There's a brief article about character specialisations for the AGE system, and an interview with Christina Stiles - fascinating, particularly as I once had the pleasure of co-authoring a book with her but have never actually met her! This is followed most appropriately (Christina and I both love the character class!) by The Bardic Arts, a piece about honing the abilities of your D&D 4e bard with some tangible rule mechanics built around the performer/entertainer aspect of being a bard, often left to the role-playing abilities of a bard's player (I had a DM who made me sing at the table...) rather than made an integral part of the ruleset itself.
In Ask The Kobold, Skip Williams takes a detailed look at how poison actually works, then there's a piece Small Spirits: 5 Nature Spirits for Any Campaign, some enchanting primal nature spirits that your characters might encounter if they are really observant. A nice touch is that good ideas are backed up by game mechanics for both Pathfinder and D&D 4e, and adventure hooks abound. If you are a gnome, tiefling or minotaur, there follows some racial powers (D&D 4e stats) that may be discovered by those ready to delve into their ancestral heritage. Next, back to game design theory with an article on how to create 'time pressure' in an adventure and use it to good effect with a haste point mechanic that can be applied whatever ruleset you are using. Now it is not pure GM fiat that determines if the characters arrive in time! And if hurrying makes you hungry, how about some magical seafood? No really, there's an article on Fish of Legend (and yes, you can cook and serve some of them, if you catch them!).
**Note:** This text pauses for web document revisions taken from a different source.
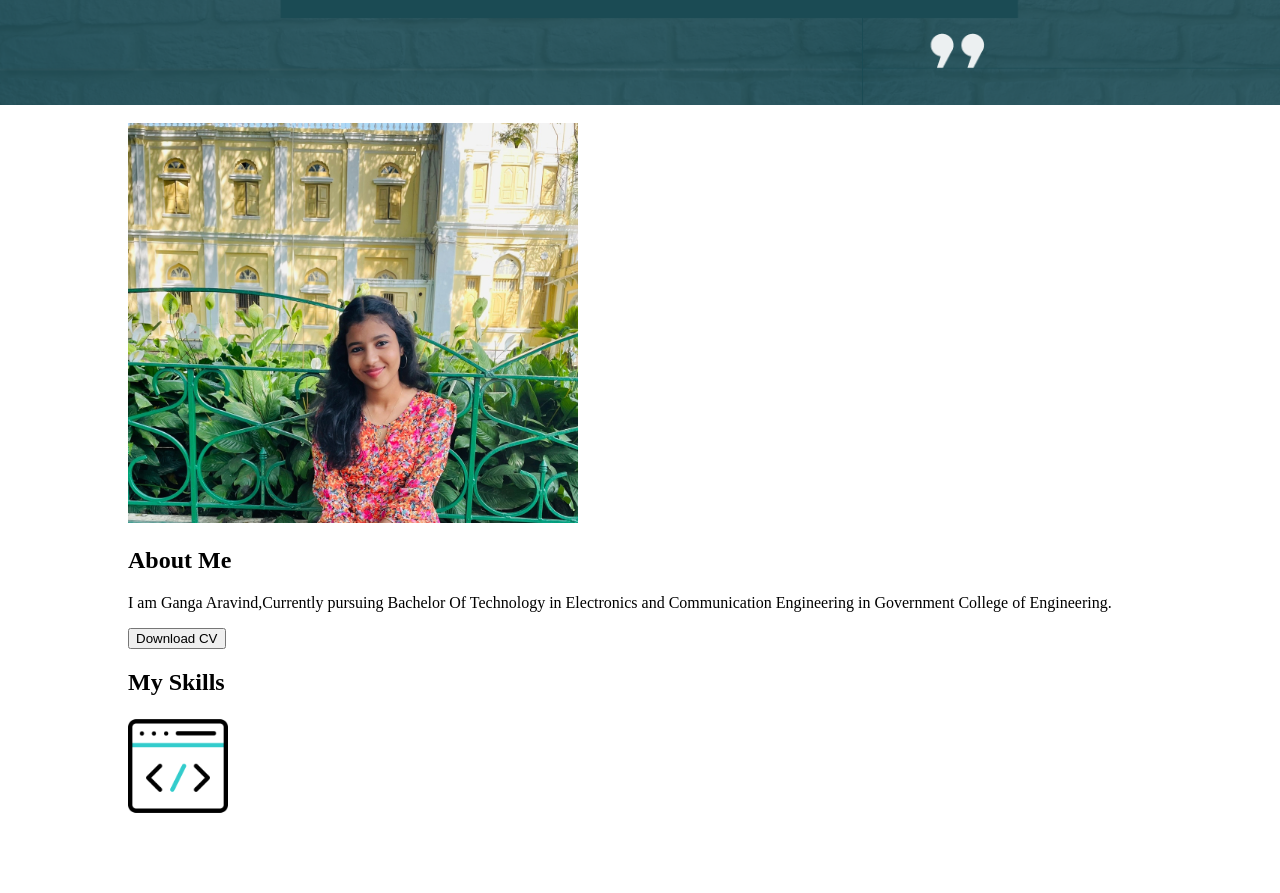
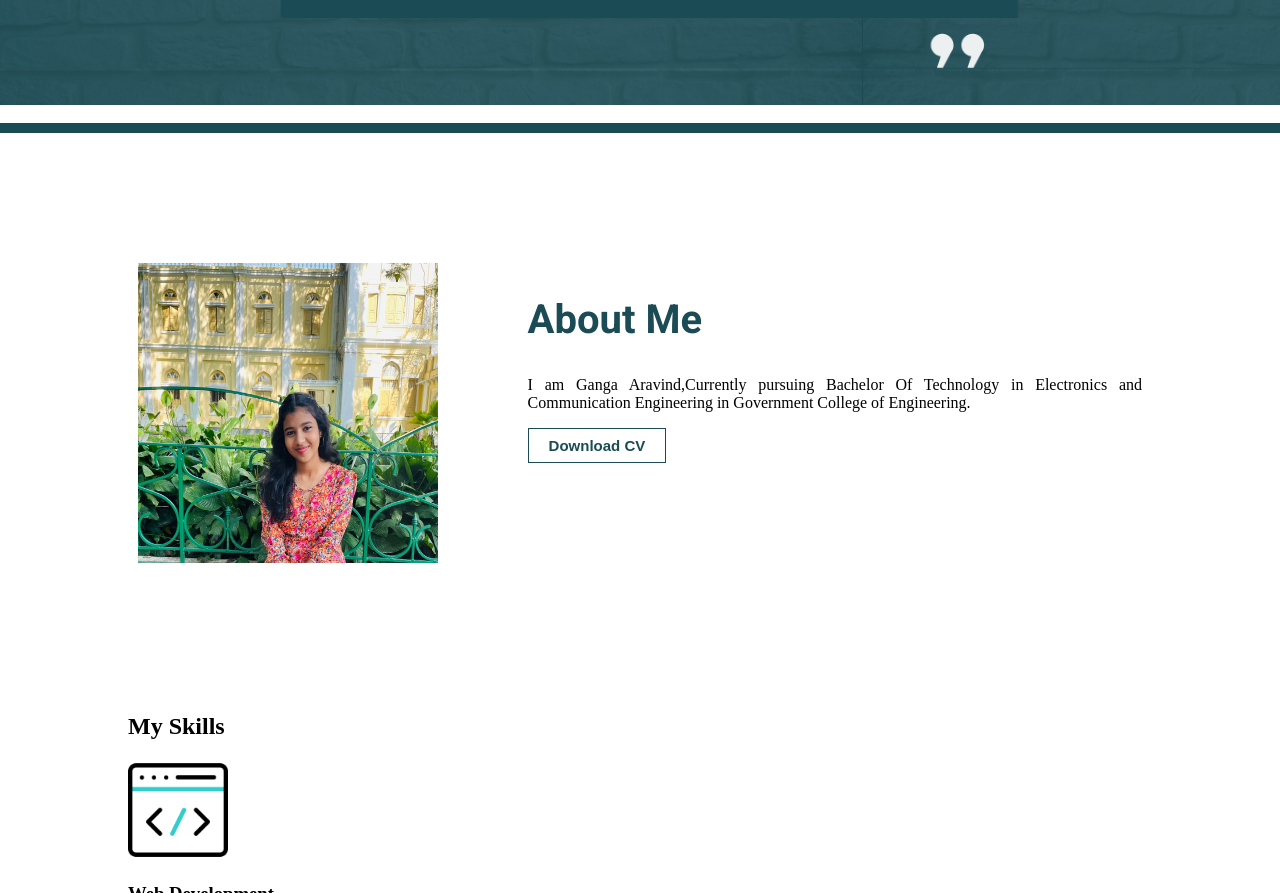
Before and after one commit to GangaAravind/website, a plain HTML site: page index.html in a window 1280 px wide. Shown: the part 452-1345 px from the top of the page. Drawn offline with Linux system fonts and the light colour scheme.

Commit message:
Add files via upload

```diff
--- a/index.html
+++ b/index.html
@@ -34,12 +34,13 @@
             </div>
         </section>
         <br>
+        <section id="separate"></section>
         <section id="about">
             <div class="container">
-                <div>
-                    <img src="IMG_20230211_212411.jpg" alt="profile picture" height="400px" width="450px">
+                <div class="about-box1">
+                    <img src="IMG_20230211_212411.jpg" alt="profile picture" height="300px" width="300px">
                 </div>
-                <div>
+                <div class="about-box2">
                     <h2>About Me</h2>
                     <p>I am Ganga Aravind,Currently pursuing Bachelor Of Technology in Electronics and Communication Engineering in Government College of Engineering.</p>
                     <button>Download CV</button>
--- a/style.css
+++ b/style.css
@@ -85,3 +85,45 @@ background-size: cover;
     color: white;
     border: lpx solid #F4B41A;
 }
+#separate{
+    padding: 5px;
+    background-color: #1b4b54;
+}
+#about{
+    padding: 120px 0;
+    background-color: white;
+}
+#about h2{
+    font-size: 40px;
+    font-family: 'Roboto', sans-serif;
+    color: #1b4b54;
+}
+
+.about-box1{
+    width:20px;
+    float: left;
+    padding: 10px;
+}
+.about-box1 img{
+  display: block;
+  margin: auto;
+}
+.about-box2{
+    width:60%;
+    float:right;
+    padding:10px;
+    text-align:justify;
+ }
+ #about button{
+font-size: 15px;
+font-weight: bold;
+background-color: white;
+border: 1px solid #1b4b54;
+color:#1b4b54;
+padding: 8px 20px;
+ }
+ #about button:hover{
+    background-color: #1b4b54;
+    color: white;
+    border: 1px solid white;
+ }
```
This packed journal rounds off with a page about The Ruins of Arbonesse... and if you are a fantasy gamer, you are going to find at least one thing of interest within this issue. Me, a cheerful song whilst preparing a seafood dinner for a party of veteran adventures I'd like to coax out of retirement...
[5 of 5 Stars!]